Up On the Roof
It’s become quite chic for retail stores to operate rooftop gardens. Some use them as a nod to sustainable food production; others outfit them as café settings that welcome consumers to drink and dine.
Two landmark luxury retailers on Paris’ residential left bank, Le Bon Marche and La Grande Epicerie, have added a chic new spin. The two have turned their joint rooftops into an urban garden for staff who can grow their own crops in their free time. The employees grow 60 or so kinds of fruit, vegetables and herbs including strawberries, zucchinis, mint and lavender.
Two hundred of the stores’ 1,500 employees were selected by lottery to be a part of the unique project intended to put the stores at the forefront of the city’s urban gardening drive.

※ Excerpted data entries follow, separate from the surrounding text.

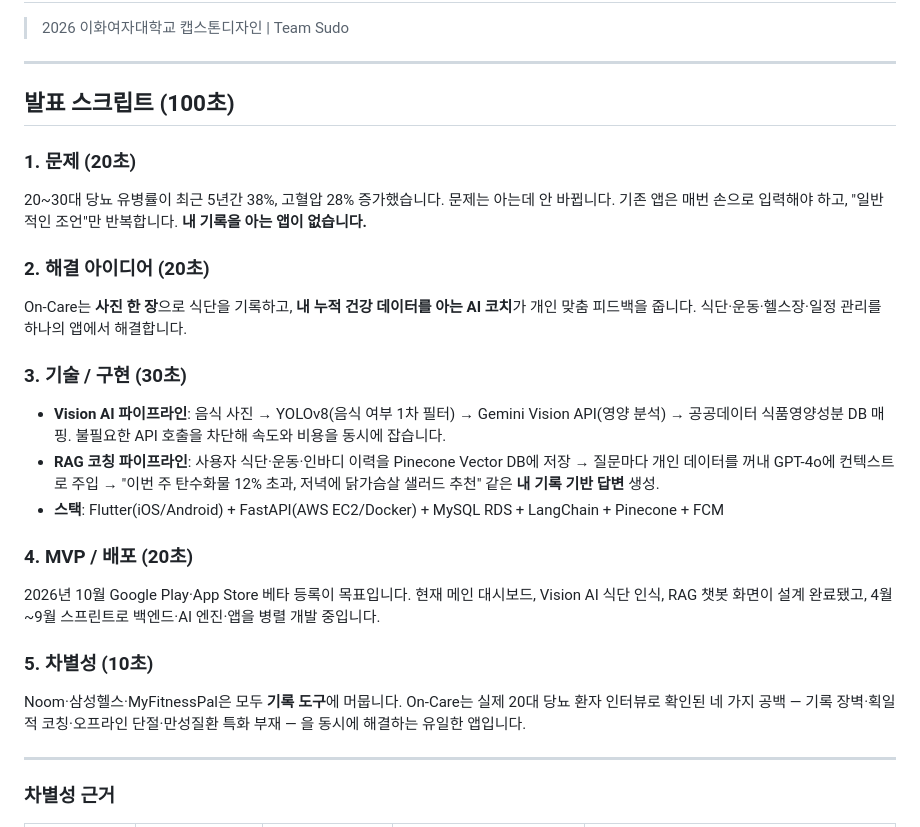
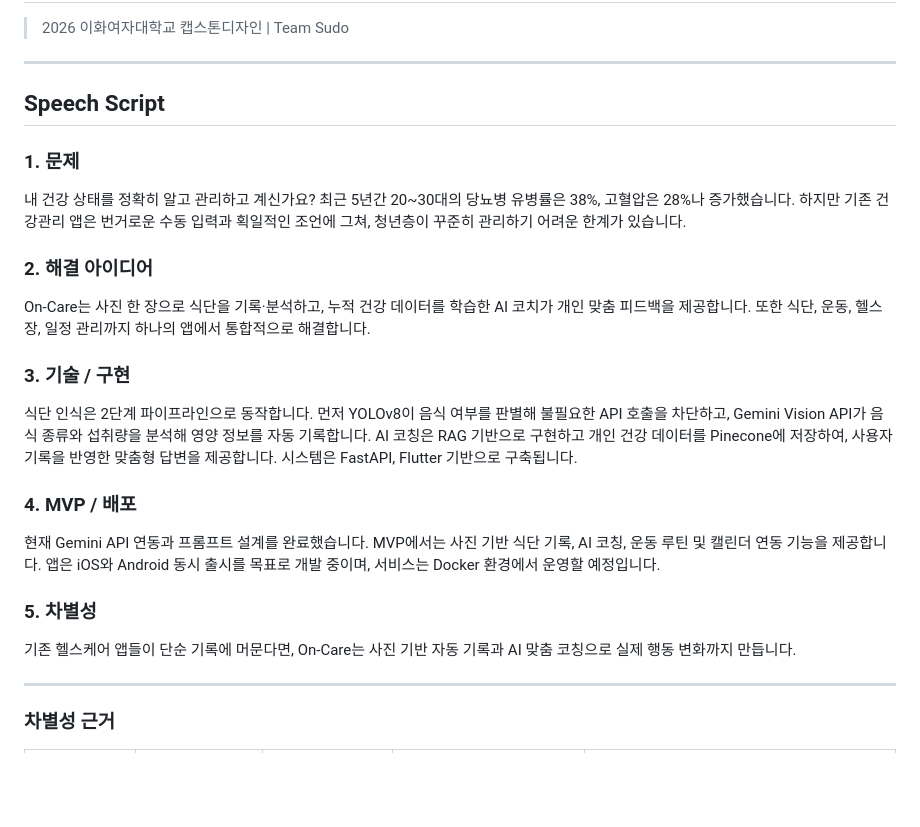
Before and after one commit to CSE-Sudo-26/sudo-capstone-project, a Markdown page: docs/elevator_speech.md, the part around the change. GitHub-like rendering; blank space fills up the shorter version.

Commit message:
Refine elevator_speech.md: update speech script

```diff
--- a/docs/elevator_speech.md
+++ b/docs/elevator_speech.md
@@ -3,33 +3,30 @@
 
 ---
 
-## 발표 스크립트 (100초)
+## Speech Script
 
-### 1. 문제 (20초)
-20~30대 당뇨 유병률이 최근 5년간 38%, 고혈압 28% 증가했습니다.
-문제는 아는데 안 바뀝니다.
-기존 앱은 매번 손으로 입력해야 하고, "일반적인 조언"만 반복합니다.
-**내 기록을 아는 앱이 없습니다.**
+### 1. 문제
+내 건강 상태를 정확히 알고 관리하고 계신가요?
+최근 5년간 20~30대의 당뇨병 유병률은 38%, 고혈압은 28%나 증가했습니다.
+하지만 기존 건강관리 앱은 번거로운 수동 입력과 획일적인 조언에 그쳐, 청년층이 꾸준히 관리하기 어려운 한계가 있습니다.
 
-### 2. 해결 아이디어 (20초)
-On-Care는 **사진 한 장**으로 식단을 기록하고,
-**내 누적 건강 데이터를 아는 AI 코치**가 개인 맞춤 피드백을 줍니다.
-식단·운동·헬스장·일정 관리를 하나의 앱에서 해결합니다.
+### 2. 해결 아이디어
+On-Care는 사진 한 장으로 식단을 기록·분석하고, 누적 건강 데이터를 학습한 AI 코치가 개인 맞춤 피드백을 제공합니다.
+또한 식단, 운동, 헬스장, 일정 관리까지 하나의 앱에서 통합적으로 해결합니다.
 
-### 3. 기술 / 구현 (30초)
-- **Vision AI 파이프라인**: 음식 사진 → YOLOv8(음식 여부 1차 필터) → Gemini Vision API(영양 분석) → 공공데이터 식품영양성분 DB 매핑. 불필요한 API 호출을 차단해 속도와 비용을 동시에 잡습니다.
-- **RAG 코칭 파이프라인**: 사용자 식단·운동·인바디 이력을 Pinecone Vector DB에 저장 → 질문마다 개인 데이터를 꺼내 GPT-4o에 컨텍스트로 주입 → "이번 주 탄수화물 12% 초과, 저녁에 닭가슴살 샐러드 추천" 같은 **내 기록 기반 답변** 생성.
-- **스택**: Flutter(iOS/Android) + FastAPI(AWS EC2/Docker) + MySQL RDS + LangChain + Pinecone + FCM
+### 3. 기술 / 구현
+식단 인식은 2단계 파이프라인으로 동작합니다.
+먼저 YOLOv8이 음식 여부를 판별해 불필요한 API 호출을 차단하고, Gemini Vision API가 음식 종류와 섭취량을 분석해 영양 정보를 자동 기록합니다.
+AI 코칭은 RAG 기반으로 구현하고 개인 건강 데이터를 Pinecone에 저장하여, 사용자 기록을 반영한 맞춤형 답변을 제공합니다.
+시스템은 FastAPI, Flutter 기반으로 구축됩니다.
 
-### 4. MVP / 배포 (20초)
-2026년 10월 Google Play·App Store 베타 등록이 목표입니다.
-현재 메인 대시보드, Vision AI 식단 인식, RAG 챗봇 화면이 설계 완료됐고,
-4월~9월 스프린트로 백엔드·AI 엔진·앱을 병렬 개발 중입니다.
+### 4. MVP / 배포
+현재 Gemini API 연동과 프롬프트 설계를 완료했습니다.
+MVP에서는 사진 기반 식단 기록, AI 코칭, 운동 루틴 및 캘린더 연동 기능을 제공합니다.
+앱은 iOS와 Android 동시 출시를 목표로 개발 중이며, 서비스는 Docker 환경에서 운영할 예정입니다.
 
-### 5. 차별성 (10초)
-Noom·삼성헬스·MyFitnessPal은 모두 **기록 도구**에 머뭅니다.
-On-Care는 실제 20대 당뇨 환자 인터뷰로 확인된 네 가지 공백 —
-기록 장벽·획일적 코칭·오프라인 단절·만성질환 특화 부재 — 을 동시에 해결하는 유일한 앱입니다.
+### 5. 차별성
+기존 헬스케어 앱들이 단순 기록에 머문다면, On-Care는 사진 기반 자동 기록과 AI 맞춤 코칭으로 실제 행동 변화까지 만듭니다.
 
 ---
 
```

By 2020, the Paris city government wants to have about half a square mile of green roofs, sidewalks and walls, with one-third dedicated to the production of fruits and vegetables.

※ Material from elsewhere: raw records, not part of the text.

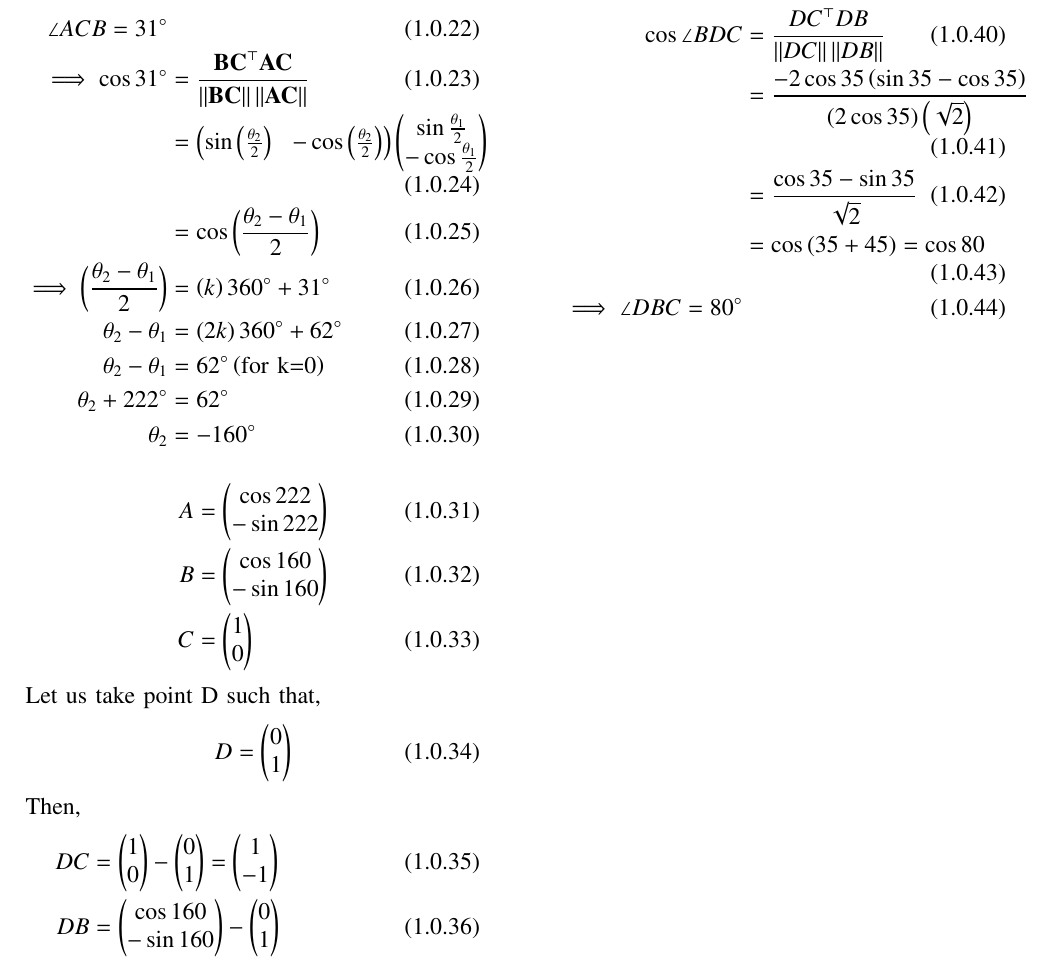
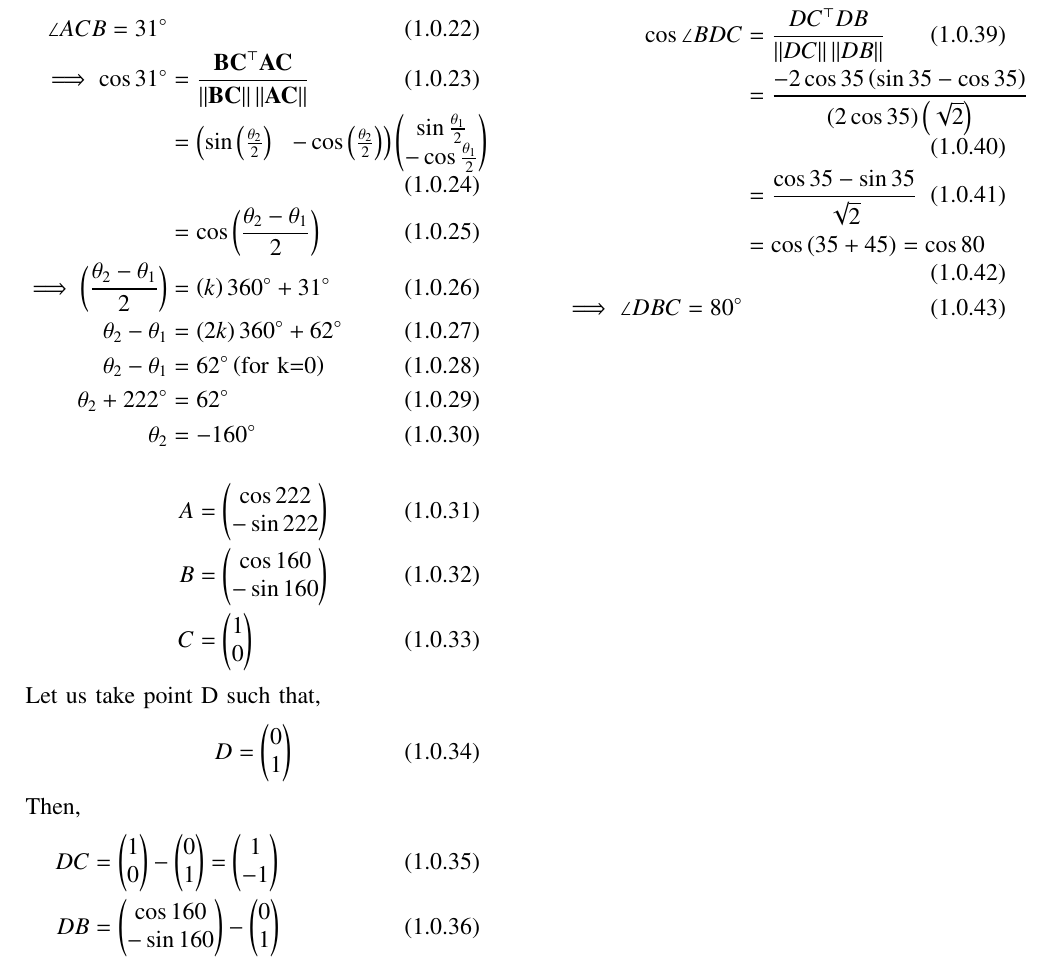
Before and after one commit to nithish576s/EE5610_Pattern_Recognition_Machine_Learning, a LaTeX paper (quiz10/9.10.5.4/9_10_5_4.tex): part of page 2 of 2, cut so that both start at the same text. Compiled offline with pdfLaTeX.

Commit message:
Add files via upload

```diff
--- a/quiz10/9.10.5.4/9_10_5_4.tex
+++ b/quiz10/9.10.5.4/9_10_5_4.tex
@@ -271,7 +271,7 @@ Let the points A, B, C be such that,
 			DC &= \myvec{1\\0}-\myvec{0\\1} = \myvec{1\\-1}\\
 			DB &= \myvec{\cos 160\\ -\sin 160} - \myvec{0\\1}\\
 			   &= \myvec{\cos 160\\ -1-\sin 160}\\
-			DB &= \myvec{-\sin 70\\ -1-\cos 70} = -2\cos 35 \myvec{\sin 35\\ \cos35}\\
+			DB &= \myvec{-\sin 70\\ -1-\cos 70} = -2\cos 35 \myvec{\sin 35\\ \cos35}
 		\end{align}
 
 		\begin{align}
```
Also changed, not shown: quiz10/9.10.5.4/9_10_5_4.pdf, 1 other file.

Shoppers who visit the luxury stores are not made aware of the garden and cannot visit it, but the initiative has drawn visitors from other companies in France and abroad who want to set up similar rooftop gardens for staff.

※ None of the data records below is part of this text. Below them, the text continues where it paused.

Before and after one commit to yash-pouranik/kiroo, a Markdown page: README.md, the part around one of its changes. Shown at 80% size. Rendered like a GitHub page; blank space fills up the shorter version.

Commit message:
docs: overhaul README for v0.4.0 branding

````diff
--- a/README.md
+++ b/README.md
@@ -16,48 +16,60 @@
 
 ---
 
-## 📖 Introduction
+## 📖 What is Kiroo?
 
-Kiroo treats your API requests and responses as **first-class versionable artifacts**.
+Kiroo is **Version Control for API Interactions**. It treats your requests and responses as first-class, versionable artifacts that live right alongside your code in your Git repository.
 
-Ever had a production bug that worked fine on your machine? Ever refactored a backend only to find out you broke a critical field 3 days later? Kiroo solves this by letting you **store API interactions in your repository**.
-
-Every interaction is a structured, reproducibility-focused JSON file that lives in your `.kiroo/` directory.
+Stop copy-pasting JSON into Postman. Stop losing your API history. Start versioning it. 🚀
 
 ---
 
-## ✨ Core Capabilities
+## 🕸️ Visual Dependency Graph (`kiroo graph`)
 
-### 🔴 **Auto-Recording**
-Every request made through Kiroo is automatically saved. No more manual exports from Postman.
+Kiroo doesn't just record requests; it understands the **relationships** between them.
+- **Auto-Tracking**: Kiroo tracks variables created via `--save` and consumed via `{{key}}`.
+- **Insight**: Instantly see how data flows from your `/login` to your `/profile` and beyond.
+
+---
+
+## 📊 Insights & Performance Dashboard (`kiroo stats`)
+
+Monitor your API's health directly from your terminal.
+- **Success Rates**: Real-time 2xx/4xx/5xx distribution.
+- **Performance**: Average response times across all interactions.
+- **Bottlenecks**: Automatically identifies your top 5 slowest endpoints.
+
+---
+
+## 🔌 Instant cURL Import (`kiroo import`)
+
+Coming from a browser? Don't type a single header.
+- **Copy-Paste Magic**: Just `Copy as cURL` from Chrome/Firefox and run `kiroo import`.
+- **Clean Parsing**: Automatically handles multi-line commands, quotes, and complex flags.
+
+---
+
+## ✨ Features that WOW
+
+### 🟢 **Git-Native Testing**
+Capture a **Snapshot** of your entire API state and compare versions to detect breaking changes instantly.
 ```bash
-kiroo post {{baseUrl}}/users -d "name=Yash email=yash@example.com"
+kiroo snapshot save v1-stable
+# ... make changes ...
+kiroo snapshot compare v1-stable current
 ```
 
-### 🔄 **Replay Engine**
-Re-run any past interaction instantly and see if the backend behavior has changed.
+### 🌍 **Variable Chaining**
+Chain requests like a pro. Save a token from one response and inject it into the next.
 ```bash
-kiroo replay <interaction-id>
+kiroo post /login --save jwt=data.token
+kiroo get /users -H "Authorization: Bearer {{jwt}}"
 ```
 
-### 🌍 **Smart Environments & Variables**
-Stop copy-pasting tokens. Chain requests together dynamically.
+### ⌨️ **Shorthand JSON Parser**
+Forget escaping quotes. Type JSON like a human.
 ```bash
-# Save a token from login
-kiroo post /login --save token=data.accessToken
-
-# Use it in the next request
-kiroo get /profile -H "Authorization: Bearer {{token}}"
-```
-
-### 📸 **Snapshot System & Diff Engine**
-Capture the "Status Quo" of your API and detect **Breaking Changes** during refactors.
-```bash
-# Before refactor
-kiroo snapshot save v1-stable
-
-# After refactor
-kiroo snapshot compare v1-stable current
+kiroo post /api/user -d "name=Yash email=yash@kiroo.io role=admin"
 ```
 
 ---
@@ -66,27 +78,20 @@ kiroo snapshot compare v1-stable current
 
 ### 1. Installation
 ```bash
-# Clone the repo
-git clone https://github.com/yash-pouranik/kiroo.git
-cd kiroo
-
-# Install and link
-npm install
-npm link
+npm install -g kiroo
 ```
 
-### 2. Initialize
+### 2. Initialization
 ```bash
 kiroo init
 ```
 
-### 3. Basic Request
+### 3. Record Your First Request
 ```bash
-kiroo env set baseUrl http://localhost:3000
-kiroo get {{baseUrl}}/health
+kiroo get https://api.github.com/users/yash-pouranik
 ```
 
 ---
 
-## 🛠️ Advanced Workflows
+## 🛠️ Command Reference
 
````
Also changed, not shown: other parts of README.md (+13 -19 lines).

“Given the impact this has on staff morale, the cost of investment was minimal,” says technical director Hubert Genet, who says that the stores’ technical staff built the planters and converted the narrow rooftop into an urban garden.
Sometimes companies shy away from activities that are outside the scope of their business, yet Genet’s observation seems spot on. Watching something grow is good for morale — not to mention providing a respite from routine tasks, allowing employees to take home the vegetables and fruits they grow and encouraging a healthy lifestyle.
Has CEO Pay Peaked or Paused?
CEO pay is a trendy topic.
In August the spotlight was on Heather Bresch, CEO of EpiPen maker Mylan, which came under fire for the steep rise in the cost of that device. The outrage only grew when it was reported that Bresch’s total compensation rose 671 percent — to $18.9 million — in eight years.
CEO compensation has also been one of the few topics upon which the two major party presidential candidates seem to agree. “When you see that you’ve got CEOs making 300 times what the average worker’s making, you know the deck is stacked in favor of those at the top,” Hillary Clinton said.
Meanwhile, Donald Trump said huge CEO paychecks were a “joke” and a “disgrace” — the result of boards of directors stacked with “cronies.”
According to the Equilar 200 Highest-Paid CEO Rankings, conducted for The New York Times, the average compensation among the top executives in 2015 ($19.3 million) declined 15 percent year-over-year. Cash and stock awards, considered to be main components of pay packages, also shrank.
In late August, Equilar published the finding of a compensation trends report that looked at CEO pay at S&P 500 companies over the last five fiscal years. In this instance, the median reported total compensation for CEOs of S&P 500 companies was $10.4 million in 2015, up from $8.9 million in 2011.
Are you a java junkie?
Here are some fun facts about coffee, compiled by Staples — which does its part to keep large and small businesses and their employees caffeinated by selling brewing machines, coffee, filters, creamers, sugars and disposable cups.
- A 20-person office drinks 62 cups of coffee per day.
- A survey of more than 300 singles revealed that most favor a coffee-shop environment for a first date.
- There are 95 milligrams of caffeine in one cup of brewed coffee, compared with 27 mg in a shot of espresso, 40 mg in one can of Coke and 80 mg in a can of Red Bull.
- Approximately 25 percent of Americans skip breakfast, but 50 percent drink coffee in the morning.